TASK ITEM:
Your answer should be every line from the records that contains "deployment".

Records from a data collection
BEGIN
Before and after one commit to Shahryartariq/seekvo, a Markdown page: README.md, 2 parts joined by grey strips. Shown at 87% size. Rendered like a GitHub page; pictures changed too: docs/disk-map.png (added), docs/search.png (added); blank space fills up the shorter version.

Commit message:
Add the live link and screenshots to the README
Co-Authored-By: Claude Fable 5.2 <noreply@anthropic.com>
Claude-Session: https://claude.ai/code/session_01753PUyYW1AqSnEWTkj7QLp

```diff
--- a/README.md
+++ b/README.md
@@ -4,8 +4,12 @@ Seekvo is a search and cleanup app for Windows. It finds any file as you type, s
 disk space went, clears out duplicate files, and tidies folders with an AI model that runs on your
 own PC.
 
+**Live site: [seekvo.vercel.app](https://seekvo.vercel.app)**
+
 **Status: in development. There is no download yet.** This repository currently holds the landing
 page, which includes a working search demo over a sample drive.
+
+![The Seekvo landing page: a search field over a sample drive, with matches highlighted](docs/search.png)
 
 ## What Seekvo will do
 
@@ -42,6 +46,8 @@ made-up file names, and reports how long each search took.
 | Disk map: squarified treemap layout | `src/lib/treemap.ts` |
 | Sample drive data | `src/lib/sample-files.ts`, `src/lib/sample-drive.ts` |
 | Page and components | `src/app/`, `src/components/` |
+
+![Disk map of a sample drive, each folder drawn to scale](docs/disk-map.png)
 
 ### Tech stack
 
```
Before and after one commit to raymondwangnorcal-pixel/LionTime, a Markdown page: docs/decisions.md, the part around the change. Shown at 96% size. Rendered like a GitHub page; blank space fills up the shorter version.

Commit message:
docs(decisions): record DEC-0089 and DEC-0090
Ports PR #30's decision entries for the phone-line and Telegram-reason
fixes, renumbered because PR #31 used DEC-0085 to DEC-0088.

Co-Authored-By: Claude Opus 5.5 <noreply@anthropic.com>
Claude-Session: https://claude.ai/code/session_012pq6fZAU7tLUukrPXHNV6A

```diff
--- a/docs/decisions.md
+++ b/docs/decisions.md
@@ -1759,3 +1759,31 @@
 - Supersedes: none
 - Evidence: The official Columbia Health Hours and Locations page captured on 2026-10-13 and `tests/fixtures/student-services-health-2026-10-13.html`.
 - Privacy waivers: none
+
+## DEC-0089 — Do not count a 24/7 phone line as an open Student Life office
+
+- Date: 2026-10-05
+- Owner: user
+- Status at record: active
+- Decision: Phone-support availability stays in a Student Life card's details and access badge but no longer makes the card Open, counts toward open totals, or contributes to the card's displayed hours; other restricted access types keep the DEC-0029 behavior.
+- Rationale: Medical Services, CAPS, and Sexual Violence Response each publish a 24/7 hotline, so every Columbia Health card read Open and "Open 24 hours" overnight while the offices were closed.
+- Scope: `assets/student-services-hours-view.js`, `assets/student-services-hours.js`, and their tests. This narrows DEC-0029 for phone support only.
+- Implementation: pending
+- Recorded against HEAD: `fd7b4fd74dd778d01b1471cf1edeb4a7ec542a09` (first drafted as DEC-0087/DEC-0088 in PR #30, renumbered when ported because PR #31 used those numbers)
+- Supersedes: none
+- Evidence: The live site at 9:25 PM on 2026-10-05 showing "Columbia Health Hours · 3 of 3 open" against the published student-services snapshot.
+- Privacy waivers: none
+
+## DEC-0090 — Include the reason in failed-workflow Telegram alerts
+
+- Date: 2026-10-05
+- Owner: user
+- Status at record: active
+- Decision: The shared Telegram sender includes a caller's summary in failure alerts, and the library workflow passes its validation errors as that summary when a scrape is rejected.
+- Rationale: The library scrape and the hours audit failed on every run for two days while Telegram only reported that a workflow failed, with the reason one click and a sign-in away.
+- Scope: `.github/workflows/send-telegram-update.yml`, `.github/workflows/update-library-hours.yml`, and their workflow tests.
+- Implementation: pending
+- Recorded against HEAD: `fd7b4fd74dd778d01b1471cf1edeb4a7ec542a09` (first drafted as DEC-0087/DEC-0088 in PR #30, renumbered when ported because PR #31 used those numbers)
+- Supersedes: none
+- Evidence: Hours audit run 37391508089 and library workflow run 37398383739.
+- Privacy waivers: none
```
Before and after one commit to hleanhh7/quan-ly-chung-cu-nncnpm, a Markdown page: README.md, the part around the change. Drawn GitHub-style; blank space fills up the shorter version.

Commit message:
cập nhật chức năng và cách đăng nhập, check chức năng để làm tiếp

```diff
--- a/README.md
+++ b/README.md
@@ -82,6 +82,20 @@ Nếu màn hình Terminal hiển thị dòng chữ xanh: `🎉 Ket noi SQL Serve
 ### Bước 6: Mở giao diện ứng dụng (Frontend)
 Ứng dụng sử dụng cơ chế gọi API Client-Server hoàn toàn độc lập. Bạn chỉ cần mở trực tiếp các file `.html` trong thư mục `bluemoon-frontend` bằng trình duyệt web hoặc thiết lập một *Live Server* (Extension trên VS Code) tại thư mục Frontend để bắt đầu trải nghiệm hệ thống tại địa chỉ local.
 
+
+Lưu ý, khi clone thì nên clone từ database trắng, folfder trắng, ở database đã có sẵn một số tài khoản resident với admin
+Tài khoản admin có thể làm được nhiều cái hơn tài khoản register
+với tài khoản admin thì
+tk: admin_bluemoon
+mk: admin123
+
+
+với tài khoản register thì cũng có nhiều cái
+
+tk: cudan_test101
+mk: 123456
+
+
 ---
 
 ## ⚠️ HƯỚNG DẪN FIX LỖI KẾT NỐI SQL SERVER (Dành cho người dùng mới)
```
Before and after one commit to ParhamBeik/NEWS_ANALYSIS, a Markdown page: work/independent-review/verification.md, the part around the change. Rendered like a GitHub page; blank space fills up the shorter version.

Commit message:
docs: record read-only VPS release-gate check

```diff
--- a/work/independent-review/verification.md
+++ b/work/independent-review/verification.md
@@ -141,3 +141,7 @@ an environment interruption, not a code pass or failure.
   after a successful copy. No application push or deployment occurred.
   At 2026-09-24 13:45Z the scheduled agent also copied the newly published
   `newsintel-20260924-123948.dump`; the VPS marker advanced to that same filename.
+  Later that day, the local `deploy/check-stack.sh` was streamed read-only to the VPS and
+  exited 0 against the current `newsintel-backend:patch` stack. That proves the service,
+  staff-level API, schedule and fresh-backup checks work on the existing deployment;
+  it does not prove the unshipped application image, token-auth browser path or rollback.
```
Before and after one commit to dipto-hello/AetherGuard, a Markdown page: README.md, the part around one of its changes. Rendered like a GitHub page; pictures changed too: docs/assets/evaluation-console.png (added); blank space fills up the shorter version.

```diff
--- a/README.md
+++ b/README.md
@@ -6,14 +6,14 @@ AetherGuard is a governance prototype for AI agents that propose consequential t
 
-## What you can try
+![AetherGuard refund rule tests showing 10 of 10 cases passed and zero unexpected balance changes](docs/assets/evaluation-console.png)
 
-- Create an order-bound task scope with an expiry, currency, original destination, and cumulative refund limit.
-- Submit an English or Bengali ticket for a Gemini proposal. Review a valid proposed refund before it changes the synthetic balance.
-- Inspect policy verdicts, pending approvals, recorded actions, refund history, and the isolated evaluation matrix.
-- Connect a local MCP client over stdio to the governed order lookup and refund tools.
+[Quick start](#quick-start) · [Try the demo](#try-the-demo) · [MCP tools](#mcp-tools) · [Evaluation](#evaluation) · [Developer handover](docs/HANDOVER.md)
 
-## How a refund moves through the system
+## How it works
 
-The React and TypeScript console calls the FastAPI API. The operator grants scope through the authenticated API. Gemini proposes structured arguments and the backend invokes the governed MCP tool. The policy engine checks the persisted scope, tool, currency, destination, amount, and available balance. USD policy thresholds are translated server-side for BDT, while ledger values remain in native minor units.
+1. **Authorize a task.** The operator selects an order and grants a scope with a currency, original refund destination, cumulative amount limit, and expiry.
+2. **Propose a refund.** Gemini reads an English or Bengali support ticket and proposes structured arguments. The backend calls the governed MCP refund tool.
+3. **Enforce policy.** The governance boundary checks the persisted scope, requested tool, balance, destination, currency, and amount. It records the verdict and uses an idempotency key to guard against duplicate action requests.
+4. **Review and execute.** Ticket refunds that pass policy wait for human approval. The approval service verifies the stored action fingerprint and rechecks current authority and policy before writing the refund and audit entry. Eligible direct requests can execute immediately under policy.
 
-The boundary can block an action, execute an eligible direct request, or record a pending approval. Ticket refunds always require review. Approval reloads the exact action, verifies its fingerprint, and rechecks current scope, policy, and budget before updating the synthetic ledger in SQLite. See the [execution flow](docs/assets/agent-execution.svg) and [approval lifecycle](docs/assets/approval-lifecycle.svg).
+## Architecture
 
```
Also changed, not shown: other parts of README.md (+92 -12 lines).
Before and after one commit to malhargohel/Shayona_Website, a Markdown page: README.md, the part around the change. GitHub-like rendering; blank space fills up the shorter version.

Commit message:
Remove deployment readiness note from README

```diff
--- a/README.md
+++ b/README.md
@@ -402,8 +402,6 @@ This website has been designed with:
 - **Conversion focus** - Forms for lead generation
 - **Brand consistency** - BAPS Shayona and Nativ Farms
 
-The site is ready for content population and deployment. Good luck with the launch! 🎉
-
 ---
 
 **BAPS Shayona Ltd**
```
END
SOLUTION TO THIS PROBLEM:
   after a successful copy. No application push or deployment occurred.
+  staff-level API, schedule and fresh-backup checks work on the existing deployment;
Remove deployment readiness note from README
-The site is ready for content population and deployment. Good luck with the launch! 🎉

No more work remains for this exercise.